--- INPUT MATERIAL Enclosed Below ---

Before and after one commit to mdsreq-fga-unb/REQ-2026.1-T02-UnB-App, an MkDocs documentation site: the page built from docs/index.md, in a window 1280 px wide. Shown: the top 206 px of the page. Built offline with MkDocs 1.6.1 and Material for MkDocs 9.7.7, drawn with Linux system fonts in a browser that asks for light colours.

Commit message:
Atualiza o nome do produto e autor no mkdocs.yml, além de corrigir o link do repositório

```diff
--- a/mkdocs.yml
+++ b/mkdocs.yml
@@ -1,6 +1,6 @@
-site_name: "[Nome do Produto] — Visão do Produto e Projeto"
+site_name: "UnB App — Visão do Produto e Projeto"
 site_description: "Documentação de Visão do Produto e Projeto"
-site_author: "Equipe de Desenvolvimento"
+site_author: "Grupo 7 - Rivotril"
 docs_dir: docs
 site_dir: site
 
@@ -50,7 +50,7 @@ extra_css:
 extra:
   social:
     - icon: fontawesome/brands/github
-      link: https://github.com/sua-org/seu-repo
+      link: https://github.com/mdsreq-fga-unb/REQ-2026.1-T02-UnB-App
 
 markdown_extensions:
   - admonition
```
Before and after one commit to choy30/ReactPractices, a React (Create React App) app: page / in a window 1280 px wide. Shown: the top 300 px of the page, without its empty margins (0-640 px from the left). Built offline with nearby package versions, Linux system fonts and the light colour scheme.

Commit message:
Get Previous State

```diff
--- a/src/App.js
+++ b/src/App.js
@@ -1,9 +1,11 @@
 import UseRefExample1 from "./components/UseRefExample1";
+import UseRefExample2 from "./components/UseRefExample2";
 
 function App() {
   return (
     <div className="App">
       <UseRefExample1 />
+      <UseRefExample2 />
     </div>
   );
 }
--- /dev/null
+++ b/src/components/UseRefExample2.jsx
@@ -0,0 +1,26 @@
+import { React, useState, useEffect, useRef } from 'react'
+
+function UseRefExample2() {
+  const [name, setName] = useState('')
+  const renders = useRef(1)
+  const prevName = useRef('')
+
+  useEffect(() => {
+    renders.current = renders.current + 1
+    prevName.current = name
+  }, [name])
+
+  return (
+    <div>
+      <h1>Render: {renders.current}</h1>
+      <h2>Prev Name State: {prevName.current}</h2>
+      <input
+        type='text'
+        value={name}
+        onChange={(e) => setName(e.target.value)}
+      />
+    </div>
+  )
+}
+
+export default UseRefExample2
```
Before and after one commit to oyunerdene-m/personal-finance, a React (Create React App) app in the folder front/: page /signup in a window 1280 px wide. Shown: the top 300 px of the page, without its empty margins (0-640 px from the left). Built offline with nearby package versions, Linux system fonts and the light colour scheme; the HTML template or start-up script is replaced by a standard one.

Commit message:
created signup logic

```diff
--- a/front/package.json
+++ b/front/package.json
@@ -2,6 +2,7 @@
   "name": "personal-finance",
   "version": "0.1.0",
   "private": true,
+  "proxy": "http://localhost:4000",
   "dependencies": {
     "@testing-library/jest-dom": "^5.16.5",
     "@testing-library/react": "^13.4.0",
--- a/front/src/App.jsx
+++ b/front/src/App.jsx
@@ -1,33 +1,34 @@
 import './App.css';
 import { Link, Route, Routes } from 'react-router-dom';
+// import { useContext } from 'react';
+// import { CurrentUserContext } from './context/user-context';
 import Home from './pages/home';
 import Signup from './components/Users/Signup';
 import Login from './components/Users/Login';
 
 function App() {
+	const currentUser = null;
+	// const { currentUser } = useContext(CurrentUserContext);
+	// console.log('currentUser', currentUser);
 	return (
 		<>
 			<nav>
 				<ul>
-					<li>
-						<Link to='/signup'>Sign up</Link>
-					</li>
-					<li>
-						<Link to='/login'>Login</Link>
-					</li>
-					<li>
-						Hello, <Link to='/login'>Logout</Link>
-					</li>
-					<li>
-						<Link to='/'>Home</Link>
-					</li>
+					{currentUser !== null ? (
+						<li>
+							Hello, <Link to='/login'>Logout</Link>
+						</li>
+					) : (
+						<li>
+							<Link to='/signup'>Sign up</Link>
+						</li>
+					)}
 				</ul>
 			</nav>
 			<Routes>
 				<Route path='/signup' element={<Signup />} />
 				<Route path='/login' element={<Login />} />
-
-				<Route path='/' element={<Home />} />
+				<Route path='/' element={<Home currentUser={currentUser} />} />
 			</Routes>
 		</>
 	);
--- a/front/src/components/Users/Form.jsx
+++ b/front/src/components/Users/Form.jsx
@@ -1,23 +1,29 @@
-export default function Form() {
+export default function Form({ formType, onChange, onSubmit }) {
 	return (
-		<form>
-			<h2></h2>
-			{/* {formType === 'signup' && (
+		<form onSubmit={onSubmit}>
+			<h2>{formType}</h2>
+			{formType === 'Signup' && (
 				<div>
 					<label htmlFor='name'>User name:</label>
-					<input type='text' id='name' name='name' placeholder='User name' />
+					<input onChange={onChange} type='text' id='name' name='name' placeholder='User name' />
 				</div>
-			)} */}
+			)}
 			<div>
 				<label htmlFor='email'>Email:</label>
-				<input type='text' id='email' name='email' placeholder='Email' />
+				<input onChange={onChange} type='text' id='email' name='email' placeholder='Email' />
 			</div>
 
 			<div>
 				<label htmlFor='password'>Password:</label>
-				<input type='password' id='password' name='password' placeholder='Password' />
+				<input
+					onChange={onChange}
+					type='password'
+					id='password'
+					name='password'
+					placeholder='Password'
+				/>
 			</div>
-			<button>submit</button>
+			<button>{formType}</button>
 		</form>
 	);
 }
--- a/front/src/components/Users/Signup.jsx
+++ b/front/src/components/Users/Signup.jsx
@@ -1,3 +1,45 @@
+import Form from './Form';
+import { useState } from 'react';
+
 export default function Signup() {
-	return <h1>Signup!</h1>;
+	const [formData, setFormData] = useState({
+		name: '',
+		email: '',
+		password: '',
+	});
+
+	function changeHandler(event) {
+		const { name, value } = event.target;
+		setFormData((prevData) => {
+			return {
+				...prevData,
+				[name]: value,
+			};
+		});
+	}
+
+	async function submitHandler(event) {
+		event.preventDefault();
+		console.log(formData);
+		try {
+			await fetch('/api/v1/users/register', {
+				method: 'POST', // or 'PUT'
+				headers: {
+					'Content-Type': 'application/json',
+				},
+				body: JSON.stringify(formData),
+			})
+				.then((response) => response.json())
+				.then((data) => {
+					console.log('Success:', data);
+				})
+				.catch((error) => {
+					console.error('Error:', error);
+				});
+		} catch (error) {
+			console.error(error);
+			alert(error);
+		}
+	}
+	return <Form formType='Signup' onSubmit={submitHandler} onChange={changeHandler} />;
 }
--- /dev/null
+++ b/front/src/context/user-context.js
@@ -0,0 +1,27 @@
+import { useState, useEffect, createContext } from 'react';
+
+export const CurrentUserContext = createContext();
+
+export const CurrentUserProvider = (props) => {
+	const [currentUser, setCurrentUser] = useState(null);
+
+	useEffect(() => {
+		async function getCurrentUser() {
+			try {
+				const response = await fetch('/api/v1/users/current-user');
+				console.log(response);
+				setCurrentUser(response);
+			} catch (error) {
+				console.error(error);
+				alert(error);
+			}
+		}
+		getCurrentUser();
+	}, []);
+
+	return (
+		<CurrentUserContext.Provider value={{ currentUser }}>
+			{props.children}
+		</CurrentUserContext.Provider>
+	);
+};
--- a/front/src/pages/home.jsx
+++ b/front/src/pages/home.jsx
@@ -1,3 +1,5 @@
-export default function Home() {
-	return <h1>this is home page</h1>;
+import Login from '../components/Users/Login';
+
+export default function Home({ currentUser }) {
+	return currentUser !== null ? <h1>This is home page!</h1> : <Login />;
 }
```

--- End of Enclosed INPUT MATERIAL ---

EXERCISE DIRECTIONS: Extract each record, keeping it identical to the original.

ANSWER:
Before and after one commit to mdsreq-fga-unb/REQ-2026.1-T02-UnB-App, an MkDocs documentation site: the page built from docs/index.md, in a window 1280 px wide. Shown: the top 206 px of the page. Built offline with MkDocs 1.6.1 and Material for MkDocs 9.7.7, drawn with Linux system fonts in a browser that asks for light colours.

Commit message:
Atualiza o nome do produto e autor no mkdocs.yml, além de corrigir o link do repositório

```diff
--- a/mkdocs.yml
+++ b/mkdocs.yml
@@ -1,6 +1,6 @@
-site_name: "[Nome do Produto] — Visão do Produto e Projeto"
+site_name: "UnB App — Visão do Produto e Projeto"
 site_description: "Documentação de Visão do Produto e Projeto"
-site_author: "Equipe de Desenvolvimento"
+site_author: "Grupo 7 - Rivotril"
 docs_dir: docs
 site_dir: site
 
@@ -50,7 +50,7 @@ extra_css:
 extra:
   social:
     - icon: fontawesome/brands/github
-      link: https://github.com/sua-org/seu-repo
+      link: https://github.com/mdsreq-fga-unb/REQ-2026.1-T02-UnB-App
 
 markdown_extensions:
   - admonition
```
Before and after one commit to choy30/ReactPractices, a React (Create React App) app: page / in a window 1280 px wide. Shown: the top 300 px of the page, without its empty margins (0-640 px from the left). Built offline with nearby package versions, Linux system fonts and the light colour scheme.

Commit message:
Get Previous State

```diff
--- a/src/App.js
+++ b/src/App.js
@@ -1,9 +1,11 @@
 import UseRefExample1 from "./components/UseRefExample1";
+import UseRefExample2 from "./components/UseRefExample2";
 
 function App() {
   return (
     <div className="App">
       <UseRefExample1 />
+      <UseRefExample2 />
     </div>
   );
 }
--- /dev/null
+++ b/src/components/UseRefExample2.jsx
@@ -0,0 +1,26 @@
+import { React, useState, useEffect, useRef } from 'react'
+
+function UseRefExample2() {
+  const [name, setName] = useState('')
+  const renders = useRef(1)
+  const prevName = useRef('')
+
+  useEffect(() => {
+    renders.current = renders.current + 1
+    prevName.current = name
+  }, [name])
+
+  return (
+    <div>
+      <h1>Render: {renders.current}</h1>
+      <h2>Prev Name State: {prevName.current}</h2>
+      <input
+        type='text'
+        value={name}
+        onChange={(e) => setName(e.target.value)}
+      />
+    </div>
+  )
+}
+
+export default UseRefExample2
```
Before and after one commit to oyunerdene-m/personal-finance, a React (Create React App) app in the folder front/: page /signup in a window 1280 px wide. Shown: the top 300 px of the page, without its empty margins (0-640 px from the left). Built offline with nearby package versions, Linux system fonts and the light colour scheme; the HTML template or start-up script is replaced by a standard one.

Commit message:
created signup logic

```diff
--- a/front/package.json
+++ b/front/package.json
@@ -2,6 +2,7 @@
   "name": "personal-finance",
   "version": "0.1.0",
   "private": true,
+  "proxy": "http://localhost:4000",
   "dependencies": {
     "@testing-library/jest-dom": "^5.16.5",
     "@testing-library/react": "^13.4.0",
--- a/front/src/App.jsx
+++ b/front/src/App.jsx
@@ -1,33 +1,34 @@
 import './App.css';
 import { Link, Route, Routes } from 'react-router-dom';
+// import { useContext } from 'react';
+// import { CurrentUserContext } from './context/user-context';
 import Home from './pages/home';
 import Signup from './components/Users/Signup';
 import Login from './components/Users/Login';
 
 function App() {
+	const currentUser = null;
+	// const { currentUser } = useContext(CurrentUserContext);
+	// console.log('currentUser', currentUser);
 	return (
 		<>
 			<nav>
 				<ul>
-					<li>
-						<Link to='/signup'>Sign up</Link>
-					</li>
-					<li>
-						<Link to='/login'>Login</Link>
-					</li>
-					<li>
-						Hello, <Link to='/login'>Logout</Link>
-					</li>
-					<li>
-						<Link to='/'>Home</Link>
-					</li>
+					{currentUser !== null ? (
+						<li>
+							Hello, <Link to='/login'>Logout</Link>
+						</li>
+					) : (
+						<li>
+							<Link to='/signup'>Sign up</Link>
+						</li>
+					)}
 				</ul>
 			</nav>
 			<Routes>
 				<Route path='/signup' element={<Signup />} />
 				<Route path='/login' element={<Login />} />
-
-				<Route path='/' element={<Home />} />
+				<Route path='/' element={<Home currentUser={currentUser} />} />
 			</Routes>
 		</>
 	);
--- a/front/src/components/Users/Form.jsx
+++ b/front/src/components/Users/Form.jsx
@@ -1,23 +1,29 @@
-export default function Form() {
+export default function Form({ formType, onChange, onSubmit }) {
 	return (
-		<form>
-			<h2></h2>
-			{/* {formType === 'signup' && (
+		<form onSubmit={onSubmit}>
+			<h2>{formType}</h2>
+			{formType === 'Signup' && (
 				<div>
 					<label htmlFor='name'>User name:</label>
-					<input type='text' id='name' name='name' placeholder='User name' />
+					<input onChange={onChange} type='text' id='name' name='name' placeholder='User name' />
 				</div>
-			)} */}
+			)}
 			<div>
 				<label htmlFor='email'>Email:</label>
-				<input type='text' id='email' name='email' placeholder='Email' />
+				<input onChange={onChange} type='text' id='email' name='email' placeholder='Email' />
 			</div>
 
 			<div>
 				<label htmlFor='password'>Password:</label>
-				<input type='password' id='password' name='password' placeholder='Password' />
+				<input
+					onChange={onChange}
+					type='password'
+					id='password'
+					name='password'
+					placeholder='Password'
+				/>
 			</div>
-			<button>submit</button>
+			<button>{formType}</button>
 		</form>
 	);
 }
--- a/front/src/components/Users/Signup.jsx
+++ b/front/src/components/Users/Signup.jsx
@@ -1,3 +1,45 @@
+import Form from './Form';
+import { useState } from 'react';
+
 export default function Signup() {
-	return <h1>Signup!</h1>;
+	const [formData, setFormData] = useState({
+		name: '',
+		email: '',
+		password: '',
+	});
+
+	function changeHandler(event) {
+		const { name, value } = event.target;
+		setFormData((prevData) => {
+			return {
+				...prevData,
+				[name]: value,
+			};
+		});
+	}
+
+	async function submitHandler(event) {
+		event.preventDefault();
+		console.log(formData);
+		try {
+			await fetch('/api/v1/users/register', {
+				method: 'POST', // or 'PUT'
+				headers: {
+					'Content-Type': 'application/json',
+				},
+				body: JSON.stringify(formData),
+			})
+				.then((response) => response.json())
+				.then((data) => {
+					console.log('Success:', data);
+				})
+				.catch((error) => {
+					console.error('Error:', error);
+				});
+		} catch (error) {
+			console.error(error);
+			alert(error);
+		}
+	}
+	return <Form formType='Signup' onSubmit={submitHandler} onChange={changeHandler} />;
 }
--- /dev/null
+++ b/front/src/context/user-context.js
@@ -0,0 +1,27 @@
+import { useState, useEffect, createContext } from 'react';
+
+export const CurrentUserContext = createContext();
+
+export const CurrentUserProvider = (props) => {
+	const [currentUser, setCurrentUser] = useState(null);
+
+	useEffect(() => {
+		async function getCurrentUser() {
+			try {
+				const response = await fetch('/api/v1/users/current-user');
+				console.log(response);
+				setCurrentUser(response);
+			} catch (error) {
+				console.error(error);
+				alert(error);
+			}
+		}
+		getCurrentUser();
+	}, []);
+
+	return (
+		<CurrentUserContext.Provider value={{ currentUser }}>
+			{props.children}
+		</CurrentUserContext.Provider>
+	);
+};
--- a/front/src/pages/home.jsx
+++ b/front/src/pages/home.jsx
@@ -1,3 +1,5 @@
-export default function Home() {
-	return <h1>this is home page</h1>;
+import Login from '../components/Users/Login';
+
+export default function Home({ currentUser }) {
+	return currentUser !== null ? <h1>This is home page!</h1> : <Login />;
 }
```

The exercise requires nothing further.